##### Provided material #####

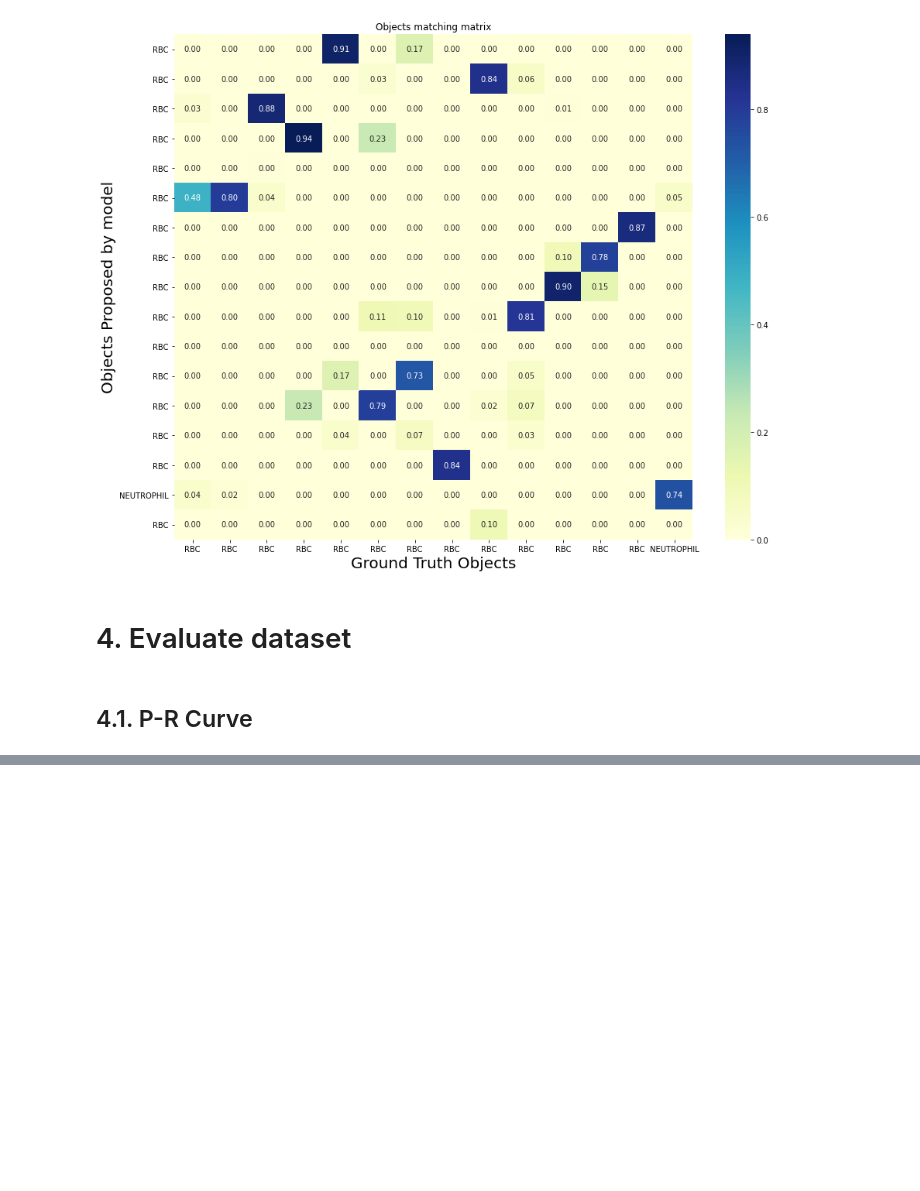
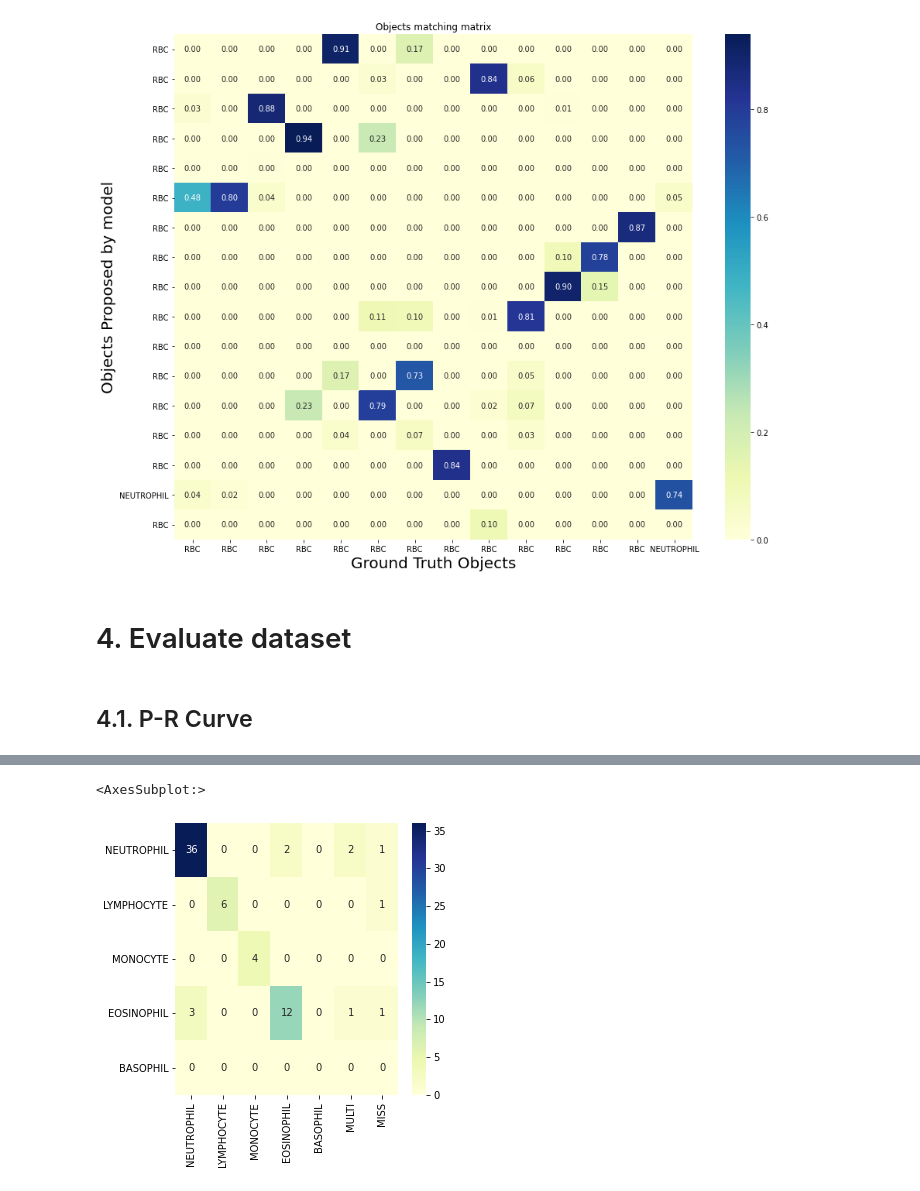
Before and after one commit to GanJiayu/X_DL_BloodCell, a Jupyter notebook: notebooks/2 - Evaluate_maskrcnn.ipynb, the cells around one changed output, grey strips where cells are left out. Drawn from its saved outputs; the diff is of its cells as text; code cells hidden in the pictures; blank space fills up the shorter version.

```diff
--- a/notebooks/2 - Evaluate_maskrcnn.ipynb
+++ b/notebooks/2 - Evaluate_maskrcnn.ipynb
@@ -266,0 +296,20 @@ for class_id in range(len(dataset_inference.class_names_preset)):
+# %%
+gt_classes = list(dataset_inference.class_names_preset)[4:]
+pred_classes = list(dataset_inference.class_names_preset)[4:] + ["MULTI", "MISS"]
+cm = np.zeros((len(gt_classes), len(pred_classes)))
+for l in wbc_classifications:
+    GT = gt_classes.index(l["gt_wbc_class"])
+    PRED = pred_classes.index(l["pred_wbc_class"])
+    cm[GT,PRED]+=1
+
+import seaborn as sn
+import pandas as pd
+import matplotlib.pyplot as plt
+
+df_cm = pd.DataFrame(cm.astype(np.int), index = gt_classes,
+                 columns= pred_classes)
+plt.figure(figsize = (5,5))
+sn.heatmap(df_cm, annot=True, cmap="YlGnBu", fmt="d")
+# %% [output]
+<AxesSubplot:>
+[figure, added]
```
Also changed, not shown: parts of 6 cells of this notebook.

#####

▸ Work to complete:
Give nothing but the number of lines in the entries that include "index".

▸ Result below:
3